• Stock the play areas/centers with things like: toy houses, barns, vehicles, etc. with movable doors and/or windows; various boxes and containers with lids that little ones can open; small suit cases; toy "safe" or cash register; "jack-in-the-box" type toys; etc. (As the kids play, you can briefly talk about open/close, and probably can get them pointing out open/close to each other.)
  • You can do a group game where you call out "OPEN" and the kids go around the room opening things until you call out "CLOSE", and then they close things. 
  • You can play a game around your Circle where you ask each child to identify open or closed. If some kids get the concept right away, but others need more time, you can adjust the game to have each child close his/her eyes while you position something as open or closed, and then have the child GUESS ("open" or "closed") before opening his/her eyes to see if they were correct. All other kids can watch and have fun responding with 2 finger applause after correct guesses and a cheerful "Oh, man!" for wrong guesses. Play the game again another day.
  • Another Circle Time activity is to give each child a book and talk about what's on the cover ("everyone close your book") and the pages/words/pictures (for which you have to open the book).
  • Lift-the-flap books are also great for open/close concepts, 1-on-1 with an adult or in a small group.
  • Emphasize the concepts throughout the day:
    • - going potty? want the door open or closed?
    • - hungry? is your applesauce closed? what should we do?
    • - blocks are all back in the cabinet? should we close the door or leave it open?
    • -putting a CD on? announce or show how you OPEN the CD player to put in the CD and then again when you CLOSE it so it can play
  • If you have a more advanced child in the group:  
    • -Let him/her experiment with what happens to a piece of bread, bit of playdough, or similar items when their container is left open or closed

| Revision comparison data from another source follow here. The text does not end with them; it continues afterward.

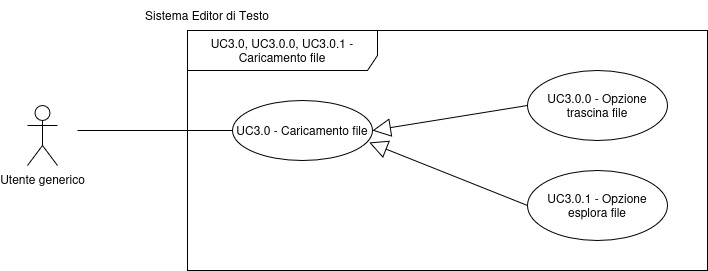
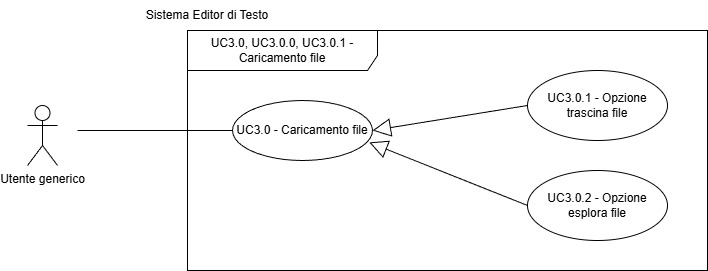
Sistemati diagrammi area 3 e 4

diff --git a/src/2_RTB/Analisi_dei_requisiti_v0.3.9.tex b/src/2_RTB/Analisi_dei_requisiti_v0.3.9.tex
@@ -97,6 +97,8 @@
         \hline
         \textbf{Versione} & \textbf{Data} & \textbf{Autore} & \textbf{Descrizione} & \textbf{Verifica} \\
         \hline
+        0.4.0 & 17/01/2026 & Elisa Marchioro & Sistemata macroarea 3 e 4 e i suoi diagrammi &  \\
+        \hline
         0.3.9 & 15/01/2026 & Giulia Barzon & Aggiunti diagrammi macroarea 1 e 2 &  \\
         \hline
         0.3.8 & 15/01/2026 & Giulia Barzon & Sistemati casi ed estensioni macroarea 2 &  \\
@@ -1817,15 +1819,30 @@ L'attore principale è l'\textbf{Utente} (nelle sue due varianti), mentre gli al
             \item Utente vede la schermata “Sei sicuro di voler rimuovere?”
             \item Utente preme si e rimuove con successo il file
         \end{itemize}
-        \item \textbf{Estensioni}:
+        \item \textbf{Scenario secondario}:
         \begin{itemize}
             \item Utente clicca no nella schermata “Sei sicuro di voler rimuovere?” e quindi il file non viene rimosso
         \end{itemize}
 \end{itemize}
 
+\subsubsection{UC-3.3.1 - Annullamento rimozione file caricato}
+\begin{itemize}
+    \item \textbf{Attore principale}: Utente generico
+    \item \textbf{Descrizione}: utente annulla la rimozione di un file che ha caricato
+    \item \textbf{Precondizioni}: utente clicca tasto tasto no nella schermata "Sei sicuro di voler rimuovere?"
+    \item \textbf{Postcondizioni}: il file non viene rimosso
+    \item \textbf{Scenario principale}:
+        \begin{itemize}
+            \item Utente clicca l'opzione no nella schermata "Sei sicuro di voler rimuovere?"
+            \item La rimozione del file viene annullata
+            \item L'utente torna nella pagina del file che ha caricato
+        \end{itemize}
+\end{itemize}
+
+
 \begin{figure}[H]
     \centering
-    \includegraphics[width=0.8\textwidth]{../UCimg/UC3.1_3.2_3.3_errori.jpg}
+    \includegraphics[width=0.8\textwidth]{../UCimg/UC3.1_3.2_3.3_3.3.1_errori.jpg}
     \caption{Diagramma dei casi d'uso UC-3.1, 3.2, 3.3}
     \label{fig:uc3.1}
 \end{figure}
@@ -1833,10 +1850,10 @@ L'attore principale è l'\textbf{Utente} (nelle sue due varianti), mentre gli al
 \newpage
 
 \subsection{Macroarea 4 - Persistenza: Salvataggio}
-\subsubsection{UC-4.0 - Esportazione dei file}
+\subsubsection{UC-4.0 - Esportazione di un file}
 \begin{itemize}
     \item \textbf{Attore principale}: Utente generico
-    \item \textbf{Descrizione}: Permettere all'utente di salvare il documento su cui ha lavorato
+    \item \textbf{Descrizione}: Permettere all'utente di esportare il documento su cui ha lavorato
     \item \textbf{Precondizioni}: Testo scritto nell'editor di testo
     \item \textbf{Postcondizioni}: L'utente ha il documento salvato in locale
     \item \textbf{Scenario principale}:
@@ -1844,17 +1861,19 @@ L'attore principale è l'\textbf{Utente} (nelle sue due varianti), mentre gli al
             \item Utente scrive del testo
             \item Utente decide di esportare il documento
             \item Utente preme sul tasto esporta
-            \item Utente ottiene una serie di opzioni per l'esportazione
+            \item Utente può selezionare il formato con cui esportare il file e le pagine che vuole esportare
+        \end{itemize}
+    \item \textbf{Scenari secondari}:
+        \begin{itemize}
+            \item Esportazione in PDF
+            \item Esportazione in MD
+            \item Esportazione in HTML
+            \item Esportazione in ODT
+            \item Esportazione in DOCX
         \end{itemize}
 \end{itemize}
-\begin{figure}[H]
-    \centering
-    \includegraphics[width=0.8\textwidth]{../UCimg/UC4.0_esportazioneFile.jpg}
-    \caption{Diagramma dei casi d'uso UC-4.0, UC-4.1, UC-4.1.*}
-    \label{fig:uc4.0}
-\end{figure}
 
-\subsubsection{UC-4.1 - Esportare un file in PDF}
+\subsubsection{UC-4.0.1 - Esportare un file in PDF}
 \begin{itemize}
     \item \textbf{Attore principale}: Utente generico
     \item \textbf{Descrizione}: Testo compilato salvato in locale sulla propria macchina in formato PDF
@@ -1868,7 +1887,7 @@ L'attore principale è l'\textbf{Utente} (nelle sue due varianti), mentre gli al
         \end{itemize}
 \end{itemize}
 
-\subsubsection{UC-4.1.1 - Esportare un file in MD}
+\subsubsection{UC-4.0.2 - Esportare un file in MD}
 \begin{itemize}
     \item \textbf{Attore principale}: Utente generico
     \item \textbf{Descrizione}: Testo compilato salvato in locale sulla propria macchina in formato testuale
@@ -1881,7 +1900,7 @@ L'attore principale è l'\textbf{Utente} (nelle sue due varianti), mentre gli al
         \end{itemize}
 \end{itemize}
 
-\subsubsection{UC-4.1.2 - Esportare un file in formato HTML}
+\subsubsection{UC-4.0.3 - Esportare un file in formato HTML}
 \begin{itemize}
     \item \textbf{Attore principale}: Utente generico
     \item \textbf{Descrizione}: Genera del codice HTML dal testo Markdown
@@ -1895,7 +1914,7 @@ L'attore principale è l'\textbf{Utente} (nelle sue due varianti), mentre gli al
         \end{itemize}
 \end{itemize}
 
-\subsubsection{UC-4.1.3 - Esportare un file in formato ODT}
+\subsubsection{UC-4.0.4 - Esportare un file in formato ODT}
 \begin{itemize}
     \item \textbf{Attore principale}: Utente generico
     \item \textbf{Descrizione}: Genera documenti compatibili con popolari editor testuali
@@ -1909,7 +1928,7 @@ L'attore principale è l'\textbf{Utente} (nelle sue due varianti), mentre gli al
         \end{itemize}
 \end{itemize}
 
-\subsubsection{UC-4.1.4 - Esportare un file in formato DOCX}
+\subsubsection{UC-4.0.5 - Esportare un file in formato DOCX}
 \begin{itemize}
     \item \textbf{Attore principale}: Utente generico
     \item \textbf{Descrizione}: Genera documenti compatibili con Microsoft Word
@@ -1922,8 +1941,14 @@ L'attore principale è l'\textbf{Utente} (nelle sue due varianti), mentre gli al
             \item Utente riceve il documento in formato DOCX
         \end{itemize}
 \end{itemize}
+\begin{figure}[H]
+    \centering
+    \includegraphics[width=0.8\textwidth]{../UCimg/UC4.0.jpg}
+    \caption{Diagramma dei casi d'uso UC-4.0, UC-4.0.1, UC-4.0.2, UC-4.0.3, UC-4.0.4, UC-4.0.5*}
+    \label{fig:uc4.0}
+\end{figure}
 
-\subsubsection{UC-4.2 - Esportare selezionate pagine del documento}
+\subsubsection{UC-4.1 - Esportare selezionate pagine del documento}
 \begin{itemize}
     \item \textbf{Attore principale}: Utente generico
     \item \textbf{Descrizione}: Scaricare nel formato desiderato solo alcune pagine del documento
@@ -1936,9 +1961,13 @@ L'attore principale è l'\textbf{Utente} (nelle sue due varianti), mentre gli al
             \item Seleziona modalità di esportazione
             \item Ottiene le pagine selezionate in un nuovo documento, salvato nel formato selezionato
         \end{itemize}
+    \item \textbf{Scenari secondari}:
+        \begin{itemize}
+            \item Esportare un range di pagine del documento
+        \end{itemize}
 \end{itemize}
 
-\subsubsection{UC-4.2.1 - Esportare un range pagine del documento}
+\subsubsection{UC-4.1.1 - Esportare un range di pagine del documento}
 \begin{itemize}
     \item \textbf{Attore principale}: Utente generico
     \item \textbf{Descrizione}: Scaricare nel formato desiderato solo un range di pagine del documento
@@ -1954,12 +1983,12 @@ L'attore principale è l'\textbf{Utente} (nelle sue due varianti), mentre gli al
 \end{itemize}
 \begin{figure}[H]
     \centering
-    \includegraphics[width=0.8\textwidth]{../UCimg/UC4.2_esportazionePagine.jpg}
-    \caption{Diagramma dei casi d'uso UC-4.2, UC-4.2.1}
+    \includegraphics[width=0.8\textwidth]{../UCimg/UC4.1.jpg}
+    \caption{Diagramma dei casi d'uso UC-4.1, UC-4.1.1}
     \label{fig:uc4.2}
 \end{figure}
 
-\subsubsection{UC-4.3 - Stampare il documento}
+\subsubsection{UC-4.2 - Stampare il documento}
 \begin{itemize}
     \item \textbf{Attore principale}: Utente generico
     \item \textbf{Descrizione}: Utente desidera stampare il documento senza doverlo prima esportare
@@ -1972,9 +2001,13 @@ L'attore principale è l'\textbf{Utente} (nelle sue due varianti), mentre gli al
             \item Utente ha accesso alle opzioni di stampa offerte dal suo browser
             \item Utente ritorna al proprio documento una volta completata l'operazione
         \end{itemize}
+    \item \textbf{Scenari secondari}:
+        \begin{itemize}
+            \item Stampare selezionate pagine del documento
+        \end{itemize}
 \end{itemize}
 
-\subsubsection{UC-4.3.1 - Stampare selezionate pagine del documento}
+\subsubsection{UC-4.2.1 - Stampare selezionate pagine del documento}
 \begin{itemize}
     \item \textbf{Attore principale}: Utente generico
     \item \textbf{Descrizione}: Utente desidera stampare solo alcune pagine del documento
@@ -1991,8 +2024,8 @@ L'attore principale è l'\textbf{Utente} (nelle sue due varianti), mentre gli al
 \end{itemize}
 \begin{figure}[H]
     \centering
-    \includegraphics[width=0.8\textwidth]{../UCimg/UC4.3_stampa.jpg}
-    \caption{Diagramma dei casi d'uso UC-4.3, UC-4.3.1}
+    \includegraphics[width=0.8\textwidth]{../UCimg/UC4.2.jpg}
+    \caption{Diagramma dei casi d'uso UC-4.2, UC-4.2.1}
     \label{fig:uc4.3}
 \end{figure}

    • -Provide containers and objects that open and close in many different ways, some more complicated than others (flip-up and twist off lids, locking doors, boxes with attached or lift off lids, envelopes, bandaids, etc.-maybe even a combination lock) Kids who are engaged by the concepts of open/close will gravitate toward the ones that open and shut more easily so they can do it over and over, while kids who are beyond that will enjoy the challenges of figuring out how to open (or keep closed) the more complicated ones. Just don't provide anything that is supposed to be child-proof!